By WILSON RING
MONTPELIER, Vt. (AP) â¿¿ Vermont's population decreased last year for the first time in nearly three-quarters of a century, according to U.S. Census figures, with more people leaving the state than moving in. The exodus is part of a broader trend in which the state's population growth rate has hovered just above zero for several years.
While the fiscal 2012 population decline of 581 people was small, it was the first time since 1944 Vermont lost population, University of Vermont and economist Art Woolf said.
Vermont, with a total population estimated at 626,592, still has more births than deaths. But those changes couldn't offset the 1,726 people who left the state in the year that ended June 30, the statistics show.
The population decline is a challenge for the state's efforts to create good paying jobs.
"We knew this was coming," said Vermont Commerce Secretary Lawrence Miller, who first noticed the trend when the number of students in schools began to decline several years ago. "When you just looked at what was happening in the schools, clearly we were going to hit that point."
More people have been moving out of Vermont than moving in has been a trend for at least a decade, but the 2012 figure was greater than the net number of people who left the state between 2000 and 2009, 1,124, the statistics showed.
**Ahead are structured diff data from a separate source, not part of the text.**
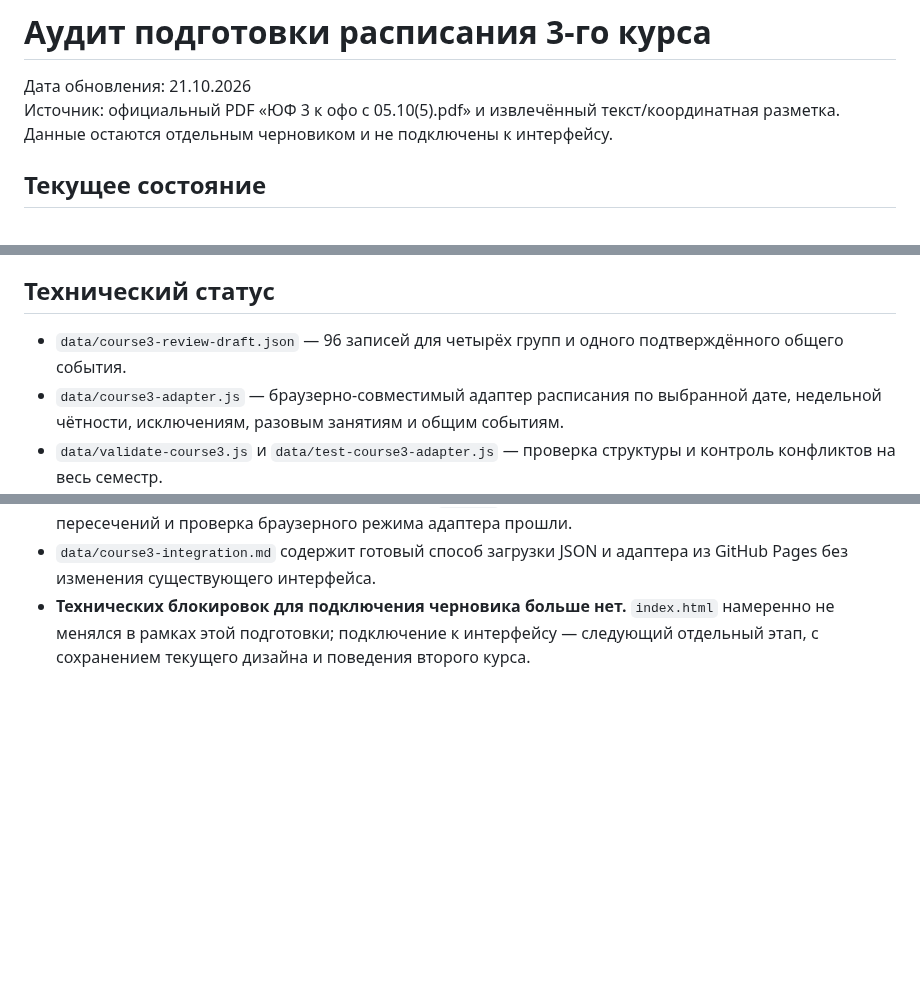
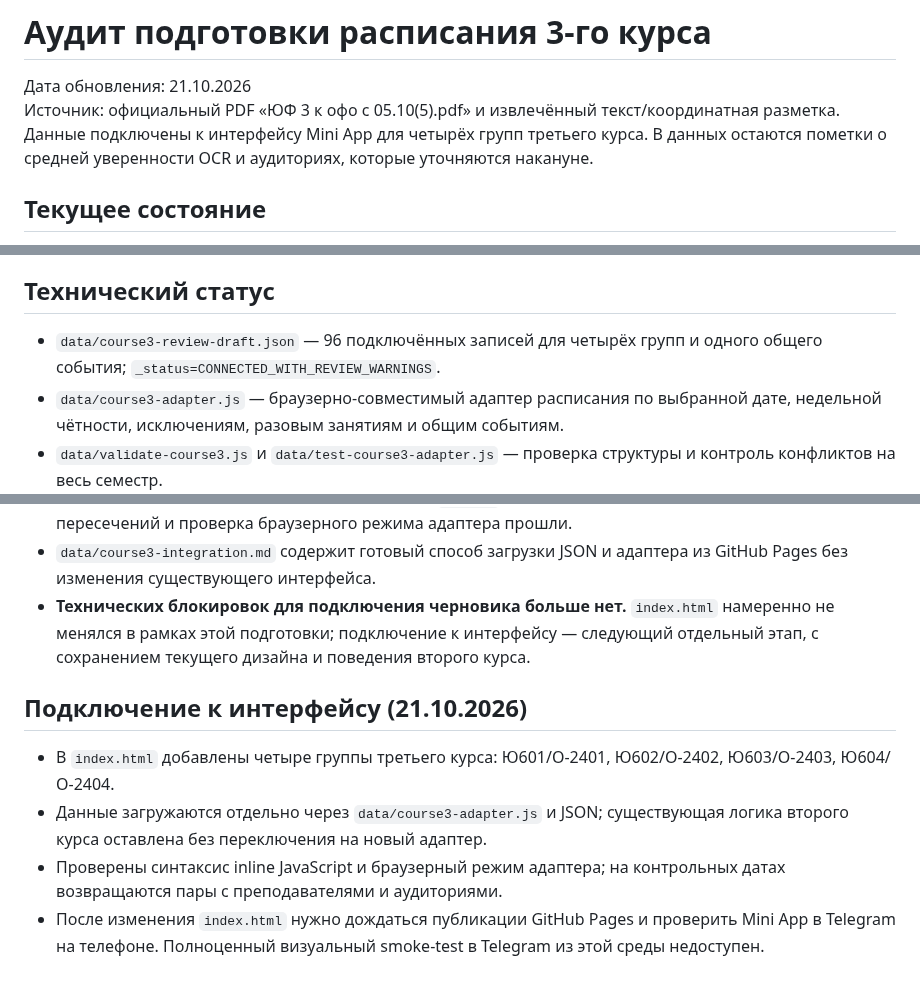
Before and after one commit to zastroblox-cmd/rta-schedule-miniapp, a Markdown page: data/course3-integration-audit.md, 3 parts joined by grey strips. Drawn GitHub-style; blank space fills up the shorter version.

Commit message:
Update third-year schedule integration audit

```diff
--- a/data/course3-integration-audit.md
+++ b/data/course3-integration-audit.md
@@ -1,7 +1,7 @@
 # Аудит подготовки расписания 3-го курса
 
 Дата обновления: 21.10.2026
-Источник: официальный PDF «ЮФ 3 к офо с 05.10(5).pdf» и извлечённый текст/координатная разметка. Данные остаются отдельным черновиком и не подключены к интерфейсу.
+Источник: официальный PDF «ЮФ 3 к офо с 05.10(5).pdf» и извлечённый текст/координатная разметка. Данные подключены к интерфейсу Mini App для четырёх групп третьего курса. В данных остаются пометки о средней уверенности OCR и аудиториях, которые уточняются накануне.
 
 ## Текущее состояние
 
@@ -37,10 +37,18 @@
 
 ## Технический статус
 
-- `data/course3-review-draft.json` — 96 записей для четырёх групп и одного подтверждённого общего события.
+- `data/course3-review-draft.json` — 96 подключённых записей для четырёх групп и одного общего события; `_status=CONNECTED_WITH_REVIEW_WARNINGS`.
 - `data/course3-adapter.js` — браузерно-совместимый адаптер расписания по выбранной дате, недельной чётности, исключениям, разовым занятиям и общим событиям.
 - `data/validate-course3.js` и `data/test-course3-adapter.js` — проверка структуры и контроль конфликтов на весь семестр.
 - `.github/workflows/course3-checks.yml` — автоматическая проверка при изменении данных/адаптера/тестов.
 - GitHub Actions: запуск [39576928854](https://github.com/zastroblox-cmd/rta-schedule-miniapp/actions/runs/39576928854) завершился `success`: валидатор, полный календарный проход без пересечений и проверка браузерного режима адаптера прошли.
 - `data/course3-integration.md` содержит готовый способ загрузки JSON и адаптера из GitHub Pages без изменения существующего интерфейса.
 - **Технических блокировок для подключения черновика больше нет.** `index.html` намеренно не менялся в рамках этой подготовки; подключение к интерфейсу — следующий отдельный этап, с сохранением текущего дизайна и поведения второго курса.
+
+
+## Подключение к интерфейсу (21.10.2026)
+
+- В `index.html` добавлены четыре группы третьего курса: Ю601/О-2401, Ю602/О-2402, Ю603/О-2403, Ю604/О-2404.
+- Данные загружаются отдельно через `data/course3-adapter.js` и JSON; существующая логика второго курса оставлена без переключения на новый адаптер.
+- Проверены синтаксис inline JavaScript и браузерный режим адаптера; на контрольных датах возвращаются пары с преподавателями и аудиториями.
+- После изменения `index.html` нужно дождаться публикации GitHub Pages и проверить Mini App в Telegram на телефоне. Полноценный визуальный smoke-test в Telegram из этой среды недоступен.
```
"The number itself is not that big of a deal. It's got a negative sign in front of it, which is why it's noticeable, but the difference between losing 500 people and gaining 500 people when you are talking about 620,000 people, it's a rounding error, really," said Woolf. "We need to recognize Vermont is not a very attractive place for people to move to. I think that first and foremost is what people need to come to grips with. Most people think Vermont is such a wonderful place."